By Frederick H. Lowe, BlackmansStreet.Today

 

James Clyburn and Hakeem Jeffries
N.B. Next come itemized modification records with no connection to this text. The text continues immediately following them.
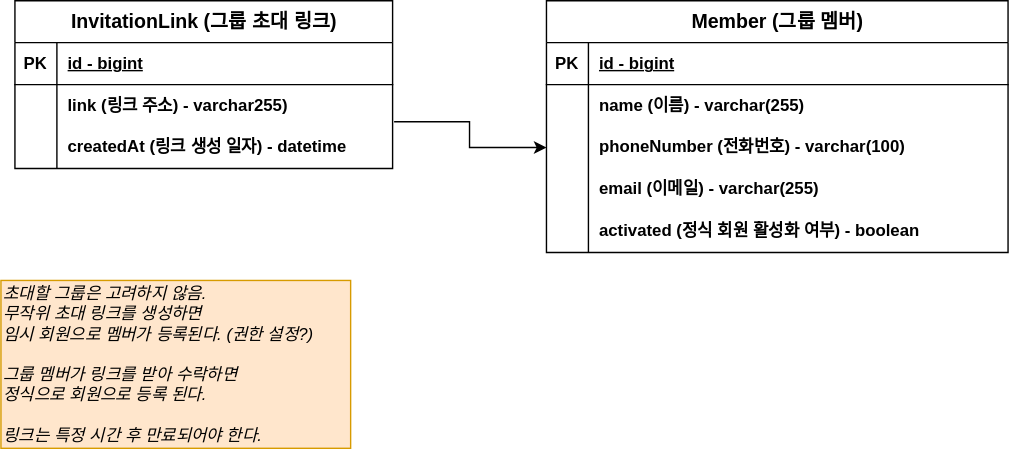
This is invitation-erd.svg from Jonggae/group-invitation, a draw.io export, as it was before one commit. Source tidied: cells renumbered, new cells last; positions are measured from the earlier drawing's top-left corner, leaving out a move shared by most shapes. The source it was exported from:
```xml
<mxGraphModel>
  <root>
    <mxCell id="0" />
    <mxCell id="1" parent="0" />
    <mxCell id="2" style="edgeStyle=orthogonalEdgeStyle;rounded=0;jettySize=auto;html=1;entryX=0;entryY=0.5;entryDx=0;entryDy=0;exitX=1.004;exitY=-0.117;exitDx=0;exitDy=0;exitPerimeter=0;" parent="1" edge="1" source="10" target="20">
      <mxGeometry relative="1" as="geometry" />
    </mxCell>
    <mxCell id="3" value="&lt;font style=&quot;font-size: 14px;&quot;&gt;InvitationLink (그룹 초대 링크)&lt;/font&gt;" style="shape=table;startSize=30;rowLines=0;fontStyle=1;align=center;html=1;" parent="1" vertex="1">
      <mxGeometry x="10" width="270" height="120" as="geometry" />
    </mxCell>
    <mxCell id="4" style="shape=tableRow;horizontal=0;startSize=0;swimlaneHead=0;swimlaneBody=0;fillColor=none;top=0;left=0;right=0;bottom=1;" parent="3" vertex="1">
      <mxGeometry y="30" width="270" height="30" as="geometry" />
    </mxCell>
    <mxCell id="5" value="PK" style="shape=partialRectangle;fillColor=none;top=0;left=0;bottom=0;right=0;fontStyle=1;overflow=hidden;whiteSpace=wrap;html=1;" parent="4" vertex="1">
      <mxGeometry width="30" height="30" as="geometry" />
    </mxCell>
    <mxCell id="6" value="id - bigint" style="shape=partialRectangle;fillColor=none;top=0;left=0;bottom=0;right=0;align=left;spacingLeft=6;fontStyle=5;overflow=hidden;whiteSpace=wrap;html=1;" parent="4" vertex="1">
      <mxGeometry x="30" width="240" height="30" as="geometry" />
    </mxCell>
    <mxCell id="7" style="shape=tableRow;horizontal=0;startSize=0;swimlaneHead=0;swimlaneBody=0;fillColor=none;top=0;left=0;right=0;bottom=0;" parent="3" vertex="1">
      <mxGeometry y="60" width="270" height="30" as="geometry" />
    </mxCell>
    <mxCell id="8" style="shape=partialRectangle;fillColor=none;top=0;left=0;bottom=0;right=0;overflow=hidden;whiteSpace=wrap;html=1;" parent="7" vertex="1">
      <mxGeometry width="30" height="30" as="geometry" />
    </mxCell>
    <mxCell id="9" value="link (링크 주소) - varchar255)" style="shape=partialRectangle;fillColor=none;top=0;left=0;bottom=0;right=0;align=left;spacingLeft=6;overflow=hidden;whiteSpace=wrap;html=1;fontStyle=1;" parent="7" vertex="1">
      <mxGeometry x="30" width="240" height="30" as="geometry" />
    </mxCell>
    <mxCell id="10" style="shape=tableRow;horizontal=0;startSize=0;swimlaneHead=0;swimlaneBody=0;fillColor=none;points=[[0,0.5],[1,0.5]];portConstraint=eastwest;top=0;left=0;right=0;bottom=0;" parent="3" vertex="1">
      <mxGeometry y="90" width="270" height="30" as="geometry" />
    </mxCell>
    <mxCell id="11" style="shape=partialRectangle;fillColor=none;top=0;left=0;bottom=0;right=0;overflow=hidden;whiteSpace=wrap;html=1;" parent="10" vertex="1">
      <mxGeometry width="30" height="30" as="geometry" />
    </mxCell>
    <mxCell id="12" value="createdAt (링크 생성 일자) - datetime" style="shape=partialRectangle;fillColor=none;top=0;left=0;bottom=0;right=0;align=left;spacingLeft=6;overflow=hidden;whiteSpace=wrap;html=1;fontStyle=1;" parent="10" vertex="1">
      <mxGeometry x="30" width="240" height="30" as="geometry" />
    </mxCell>
    <mxCell id="13" value="&lt;font style=&quot;font-size: 14px;&quot;&gt;Member (그룹 멤버)&lt;/font&gt;" style="shape=table;startSize=30;rowLines=0;fontStyle=1;align=center;html=1;" parent="1" vertex="1">
      <mxGeometry x="390" width="330" height="180" as="geometry" />
    </mxCell>
    <mxCell id="14" style="shape=tableRow;horizontal=0;startSize=0;swimlaneHead=0;swimlaneBody=0;fillColor=none;top=0;left=0;right=0;bottom=1;" parent="13" vertex="1">
      <mxGeometry y="30" width="330" height="30" as="geometry" />
    </mxCell>
    <mxCell id="15" value="PK" style="shape=partialRectangle;fillColor=none;top=0;left=0;bottom=0;right=0;fontStyle=1;overflow=hidden;whiteSpace=wrap;html=1;" parent="14" vertex="1">
      <mxGeometry width="30" height="30" as="geometry" />
    </mxCell>
    <mxCell id="16" value="id - bigint" style="shape=partialRectangle;fillColor=none;top=0;left=0;bottom=0;right=0;align=left;spacingLeft=6;fontStyle=5;overflow=hidden;whiteSpace=wrap;html=1;" parent="14" vertex="1">
      <mxGeometry x="30" width="300" height="30" as="geometry" />
    </mxCell>
    <mxCell id="17" style="shape=tableRow;horizontal=0;startSize=0;swimlaneHead=0;swimlaneBody=0;fillColor=none;top=0;left=0;right=0;bottom=0;" parent="13" vertex="1">
      <mxGeometry y="60" width="330" height="30" as="geometry" />
    </mxCell>
    <mxCell id="18" style="shape=partialRectangle;fillColor=none;top=0;left=0;bottom=0;right=0;overflow=hidden;whiteSpace=wrap;html=1;" parent="17" vertex="1">
      <mxGeometry width="30" height="30" as="geometry" />
    </mxCell>
    <mxCell id="19" value="name (이름) - varchar(255)" style="shape=partialRectangle;fillColor=none;top=0;left=0;bottom=0;right=0;align=left;spacingLeft=6;overflow=hidden;whiteSpace=wrap;html=1;fontStyle=1;" parent="17" vertex="1">
      <mxGeometry x="30" width="300" height="30" as="geometry" />
    </mxCell>
    <mxCell id="20" style="shape=tableRow;horizontal=0;startSize=0;swimlaneHead=0;swimlaneBody=0;fillColor=none;points=[[0,0.5],[1,0.5]];portConstraint=eastwest;top=0;left=0;right=0;bottom=0;" parent="13" vertex="1">
      <mxGeometry y="90" width="330" height="30" as="geometry" />
    </mxCell>
    <mxCell id="21" style="shape=partialRectangle;fillColor=none;top=0;left=0;bottom=0;right=0;overflow=hidden;whiteSpace=wrap;html=1;" parent="20" vertex="1">
      <mxGeometry width="30" height="30" as="geometry" />
    </mxCell>
    <mxCell id="22" value="&lt;b&gt;phoneNumber (전화번호) - varchar(100)&lt;/b&gt;" style="shape=partialRectangle;fillColor=none;top=0;left=0;bottom=0;right=0;align=left;spacingLeft=6;overflow=hidden;whiteSpace=wrap;html=1;" parent="20" vertex="1">
      <mxGeometry x="30" width="300" height="30" as="geometry" />
    </mxCell>
    <mxCell id="23" style="shape=tableRow;horizontal=0;startSize=0;swimlaneHead=0;swimlaneBody=0;fillColor=none;top=0;left=0;right=0;bottom=0;" parent="13" vertex="1">
      <mxGeometry y="120" width="330" height="30" as="geometry" />
    </mxCell>
    <mxCell id="24" style="shape=partialRectangle;fillColor=none;top=0;left=0;bottom=0;right=0;overflow=hidden;whiteSpace=wrap;html=1;" parent="23" vertex="1">
      <mxGeometry width="30" height="30" as="geometry" />
    </mxCell>
    <mxCell id="25" value="email (이메일) - varchar(255)" style="shape=partialRectangle;fillColor=none;top=0;left=0;bottom=0;right=0;align=left;spacingLeft=6;overflow=hidden;whiteSpace=wrap;html=1;fontStyle=1;" parent="23" vertex="1">
      <mxGeometry x="30" width="300" height="30" as="geometry" />
    </mxCell>
    <mxCell id="26" style="shape=tableRow;horizontal=0;startSize=0;swimlaneHead=0;swimlaneBody=0;fillColor=none;top=0;left=0;right=0;bottom=0;" parent="13" vertex="1">
      <mxGeometry y="150" width="330" height="30" as="geometry" />
    </mxCell>
    <mxCell id="27" style="shape=partialRectangle;fillColor=none;top=0;left=0;bottom=0;right=0;overflow=hidden;whiteSpace=wrap;html=1;" parent="26" vertex="1">
      <mxGeometry width="30" height="30" as="geometry" />
    </mxCell>
    <mxCell id="28" value="activated (정식 회원 활성화 여부) - boolean" style="shape=partialRectangle;fillColor=none;top=0;left=0;bottom=0;right=0;align=left;spacingLeft=6;overflow=hidden;whiteSpace=wrap;html=1;fontStyle=1;" parent="26" vertex="1">
      <mxGeometry x="30" width="300" height="30" as="geometry" />
    </mxCell>
    <mxCell id="29" value="&lt;i&gt;초대할 그룹은 고려하지 않음.&lt;br&gt;무작위 초대 링크를 생성하면&lt;br&gt;임시 회원으로 멤버가 등록된다. (권한 설정?)&lt;br&gt;&lt;br&gt;그룹 멤버가 링크를 받아 수락하면&lt;br&gt;정식으로 회원으로 등록 된다.&lt;br&gt;&lt;br&gt;링크는 특정 시간 후 만료되어야 한다.&lt;/i&gt;" style="rounded=0;whiteSpace=wrap;html=1;fillColor=#ffe6cc;strokeColor=#d79b00;align=left;" parent="1" vertex="1">
      <mxGeometry y="200" width="250" height="120" as="geometry" />
    </mxCell>
  </root>
</mxGraphModel>
```
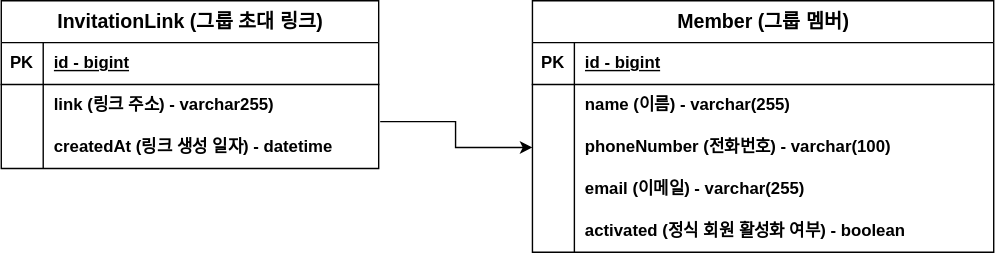
After the change.

Change to the diagram source:
```diff
@@ -83,8 +83,5 @@
     <mxCell id="28" value="activated (정식 회원 활성화 여부) - boolean" style="shape=partialRectangle;fillColor=none;top=0;left=0;bottom=0;right=0;align=left;spacingLeft=6;overflow=hidden;whiteSpace=wrap;html=1;fontStyle=1;" parent="26" vertex="1">
       <mxGeometry x="30" width="300" height="30" as="geometry" />
     </mxCell>
-    <mxCell id="29" value="&lt;i&gt;초대할 그룹은 고려하지 않음.&lt;br&gt;무작위 초대 링크를 생성하면&lt;br&gt;임시 회원으로 멤버가 등록된다. (권한 설정?)&lt;br&gt;&lt;br&gt;그룹 멤버가 링크를 받아 수락하면&lt;br&gt;정식으로 회원으로 등록 된다.&lt;br&gt;&lt;br&gt;링크는 특정 시간 후 만료되어야 한다.&lt;/i&gt;" style="rounded=0;whiteSpace=wrap;html=1;fillColor=#ffe6cc;strokeColor=#d79b00;align=left;" parent="1" vertex="1">
-      <mxGeometry y="200" width="250" height="120" as="geometry" />
-    </mxCell>
   </root>
 </mxGraphModel>
```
For the first time ever, two African Americans will hold top leadership positions at the same time in Congress, U.S. Rep. Cedric Richmond, chair of the Congressional Black Caucus, recently announced. U.S. Rep. Hakeem Jeffries, a New York Democrat and a member of the Congressional Black Caucus, was elected chair of the Democratic Caucus, and Assistant Democratic Leader James E. Clyburn of South Carolina, was elected Majority Whip, the third most-powerful party member. Clyburn also is a member of the Congressional Black Caucus. Rep. Jeffries defeated Rep. Barbara Lee for this position by a vote of 123-113, which surprised some Congressional observers. Fellow California Rep. Jackie Speier indicated she believed that ageism and sexism played a role in Barbara Lee’s defeat. Saying members should have the “courage” to vote in a public way in House leadership races. Currently, the votes are taken by secret ballot. “There’s this game that some of my colleagues play where they say one thing to one member and then say something else to another member,” Speier said. Many viewed the defeat of Lee over Jeffries as a triumph of monied interests over progressive values. Though Tom Watson, founder of CauseWired, pointed out on Twitter that Jeffries voting record is just as progressive as Lee’s. In a gracious statement, Congresswoman Lee said, “I want to congratulate Congressman Hakeem Jeffries on a hard-fought race. I look forward to working with him to advance a progressive, inclusive agenda for the American people. While I didn’t win today, I hope my candidacy will inspire other women, and women of color in particular, to run for elected office and seek leadership positions. Our Caucus can only succeed when every voice is represented in leadership. “When the Congressional Black Caucus was founded in 1971, I know our 13 founding members dreamed of the day we would have more than one member in our ranks competing for top leadership positions in Congress. Today is that day, and I know they are proud,” Richmond said. The majority whip is a member of the dominant political party whose job is to keep voting members in line with the party’s ideology and goals. The majority whip ensures attendance at all important votes and legislative sessions. The 78-year-old Clyburn, who represents South Carolina’s 6th District, has been a member of Congress since 1993. Clyburn, who also was majority whip from 2007 to 2011, has been criticized for accepting millions of dollars from the pharmaceutical industry over the past decade. Clyburn has received more money from drug maker PACs over the past decade than any other member of Congress—more than $1.09 million. During the 2018 election cycle, Clyburn received at least $170,000. In 2013, he was the featured speaker at a conference hosted by PhRMA, the industry’s leading trade group, according to Kaiser Health News. The conference was held at the James E. Clyburn Research Center at the Medical University of South Carolina, a hub of biopharmaceutical research. Kaiser Health News reported that voters complained about soaring prescription drug prices during the 2018 election campaign, and Democrats claimed they would do something about them in the next Congress. Nancy Pelosi, the incoming House Majority Leader, has received nearly $193,000 from drug maker PACs (political action committees). And Pelosi’s number two, U.S. Rep. Steny Hoyer of Maryland, has accepted $1.02 million from drug maker PACs since 2007. Hoyer received $128,000 from drug maker PACS during the recent election cycle. Prescription drug expenditures are nearly 20 percent of health care costs, and prescription spending is growing faster than any other part of the health care dollar. Spending on prescription drugs increased 13.1 percent in 2014—the largest annual increase since 2003. This uptick was largely driven by an unprecedented 30.9 percent increase in spending on specialty medications. In 2015, spending rose another 12.2 percent, according to theCampaign for Sustainable Rx Pricing. The chair of the Democratic Caucus makes sure party members achieve a consensus and achieve their goals. The 48-year-old Jefferies has been a member of Congress since 2013. He represents the 8th Congressional District, which includes Brooklyn and Queens, New York.